Faith, Nationalism, and the Future of Liberal Democracy

David Elcott et al. Univ. of Notre Dame, $40 (188p) ISBN 978-0-268-20060-2
In this trenchant analysis, Elcott, a professor of public service at NYU, teams up with other researchers to explore the ways religion impacts politics in the U.S. and Europe. The main areas of concern are how religious ideology can form a bully pulpit, galvanize political viewpoints, and be used to exclude marginalized communities.

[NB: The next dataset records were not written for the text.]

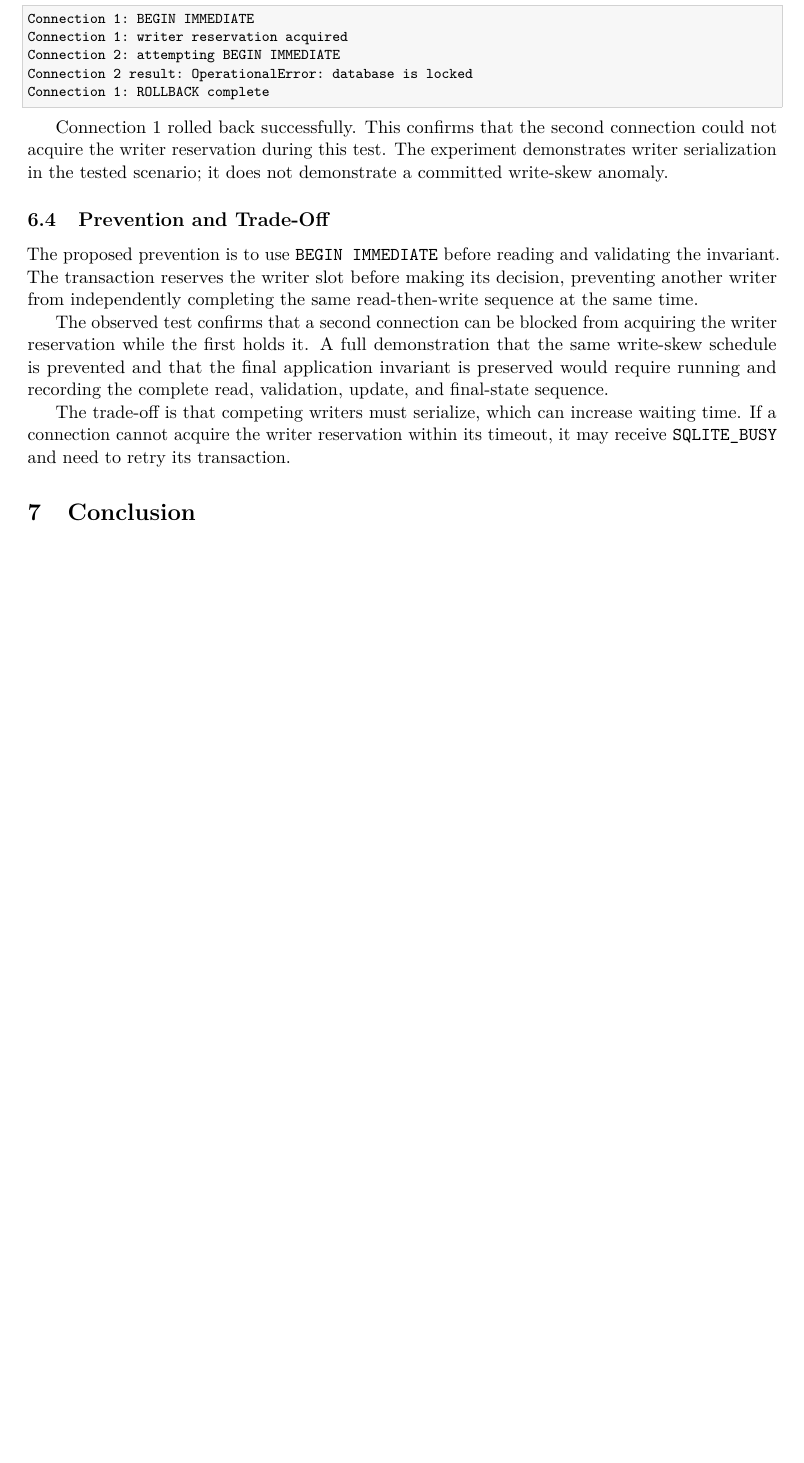
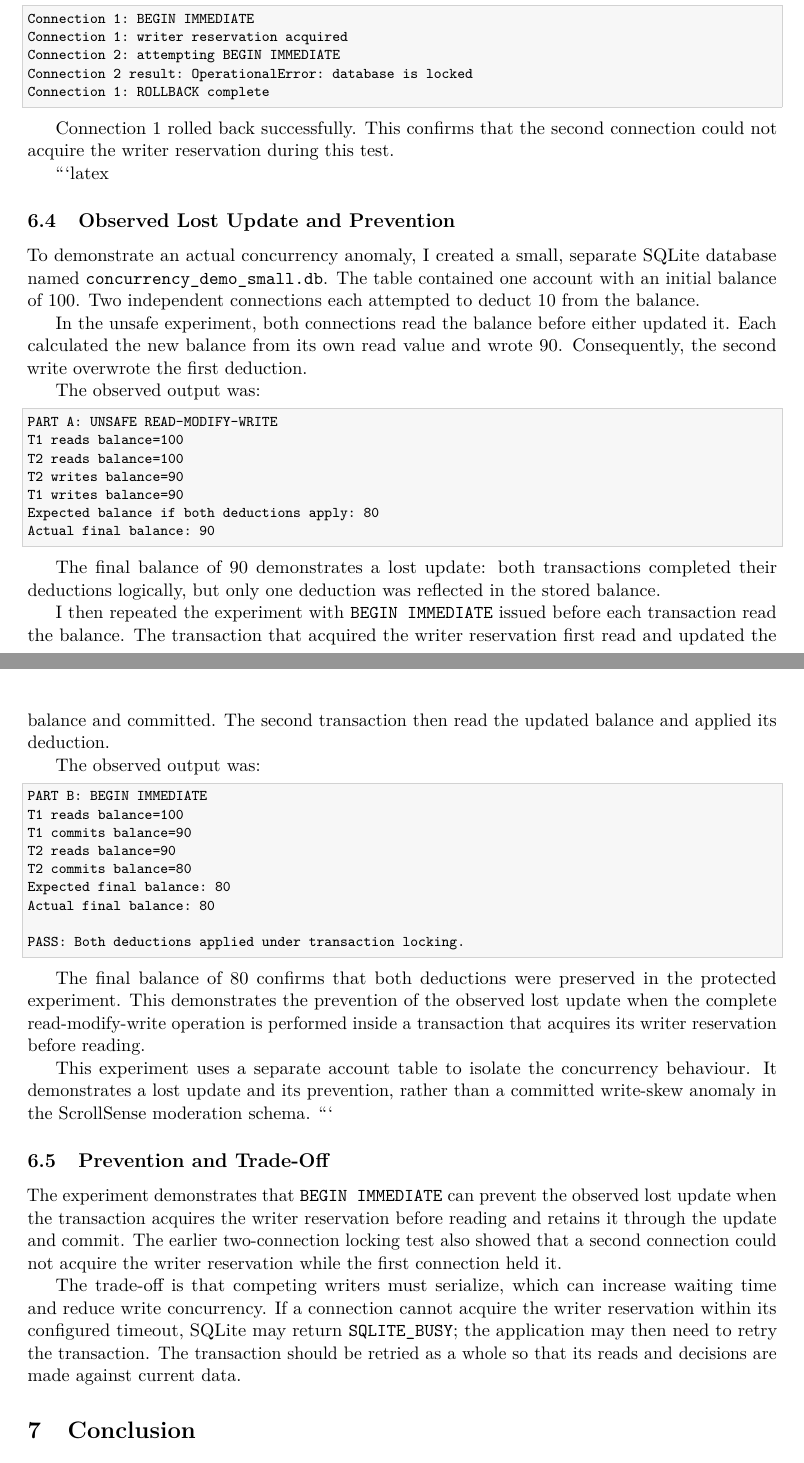
Before and after one commit to abhijeet-2125/da24b001_a2_dbms, a LaTeX paper (report.tex): part of page 15 of 16 before the commit and two parts of pages 15 and 16 of 17 after it, the two joined at a grey line, cut so that both start at the same text, the shorter picture padded with empty space. Compiled offline with pdfLaTeX.

Commit message:
report.tex update kiye h

````diff
--- a/report.tex
+++ b/report.tex
@@ -1050,29 +1098,86 @@ Connection 1: ROLLBACK complete
 
 Connection 1 rolled back successfully. This confirms that the
 second connection could not acquire the writer reservation during
-this test. The experiment demonstrates writer serialization in
-the tested scenario; it does not demonstrate a committed
-write-skew anomaly.
+this test.
+
+```latex
+\subsection{Observed Lost Update and Prevention}
+
+To demonstrate an actual concurrency anomaly, I created a small,
+separate SQLite database named \texttt{concurrency\_demo\_small.db}.
+The table contained one account with an initial balance of 100.
+Two independent connections each attempted to deduct 10 from the
+balance.
+
+In the unsafe experiment, both connections read the balance before
+either updated it. Each calculated the new balance from its own
+read value and wrote 90. Consequently, the second write overwrote
+the first deduction.
+
+The observed output was:
+
+\begin{lstlisting}[style=textstyle]
+PART A: UNSAFE READ-MODIFY-WRITE
+T1 reads balance=100
+T2 reads balance=100
+T2 writes balance=90
+T1 writes balance=90
+Expected balance if both deductions apply: 80
+Actual final balance: 90
+\end{lstlisting}
+
+The final balance of 90 demonstrates a lost update: both
+transactions completed their deductions logically, but only one
+deduction was reflected in the stored balance.
+
+I then repeated the experiment with \texttt{BEGIN IMMEDIATE}
+issued before each transaction read the balance. The transaction
+that acquired the writer reservation first read and updated the
+balance and committed. The second transaction then read the
+updated balance and applied its deduction.
+
+The observed output was:
+
+\begin{lstlisting}[style=textstyle]
+PART B: BEGIN IMMEDIATE
+T1 reads balance=100
+T1 commits balance=90
+T2 reads balance=90
+T2 commits balance=80
+Expected final balance: 80
+Actual final balance: 80
+
+PASS: Both deductions applied under transaction locking.
+\end{lstlisting}
+
+The final balance of 80 confirms that both deductions were
+preserved in the protected experiment. This demonstrates the
+prevention of the observed lost update when the complete
+read-modify-write operation is performed inside a transaction
+that acquires its writer reservation before reading.
+
+This experiment uses a separate account table to isolate the
+concurrency behaviour. It demonstrates a lost update and its
+prevention, rather than a committed write-skew anomaly in the
+ScrollSense moderation schema.
+```
 
 \subsection{Prevention and Trade-Off}
 
-The proposed prevention is to use \texttt{BEGIN IMMEDIATE} before
-reading and validating the invariant. The transaction reserves
-the writer slot before making its decision, preventing another
-writer from independently completing the same read-then-write
-sequence at the same time.
+The experiment demonstrates that \texttt{BEGIN IMMEDIATE} can
+prevent the observed lost update when the transaction acquires
+the writer reservation before reading and retains it through the
+update and commit. The earlier two-connection locking test also
+showed that a second connection could not acquire the writer
+reservation while the first connection held it.
 
-The observed test confirms that a second connection can be blocked
-from acquiring the writer reservation while the first holds it.
-A full demonstration that the same write-skew schedule is prevented
-and that the final application invariant is preserved would require
-running and recording the complete read, validation, update, and
-final-state sequence.
-
-The trade-off is that competing writers must serialize, which can
-increase waiting time. If a connection cannot acquire the writer
-reservation within its timeout, it may receive \texttt{SQLITE\_BUSY}
-and need to retry its transaction.
+The trade-off is that competing writers must serialize, which
+can increase waiting time and reduce write concurrency. If a
+connection cannot acquire the writer reservation within its
+configured timeout, SQLite may return \texttt{SQLITE\_BUSY};
+the application may then need to retry the transaction. The
+transaction should be retried as a whole so that its reads and
+decisions are made against current data.
 
 % ============================================================
 \section{Conclusion}
````
Also changed, not shown: report.tex (118 more changed lines).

The authors spend much time tracing the historical roots of Catholicism, Protestantism, and Judaism, and posit that "religion" in political terms doesn't mean beliefs or rituals, but "identity, nostalgic symbols, an incarnated sensibility in which God is manifest in land and flags, history and tradition." Citing examples such as Trump's "Muslim ban" or the banning of headscarves in France and Germany, the authors contend that religion has had a resurgence on the secular global political stage: "Religious identity is a vital talisman of national identity found at the core of most self-defined illiberal movements, such as Catholic Law and Justice in Poland or the Christian Coalition in the United States." The authors also offer an array of solutions to stem the tide of illiberal democracies, particularly focusing on encouraging religious leaders to challenge dangerous political rhetoric, work on behalf of immigrants and refugees, and speak out against religious extremism within their own faiths. This is a startling reminder of the insidious potential of religious identity being overtaken by extremist political forces. (June)
Reviewed on : 03/25/2021
Release date: 05/01/2021
Genre: Religion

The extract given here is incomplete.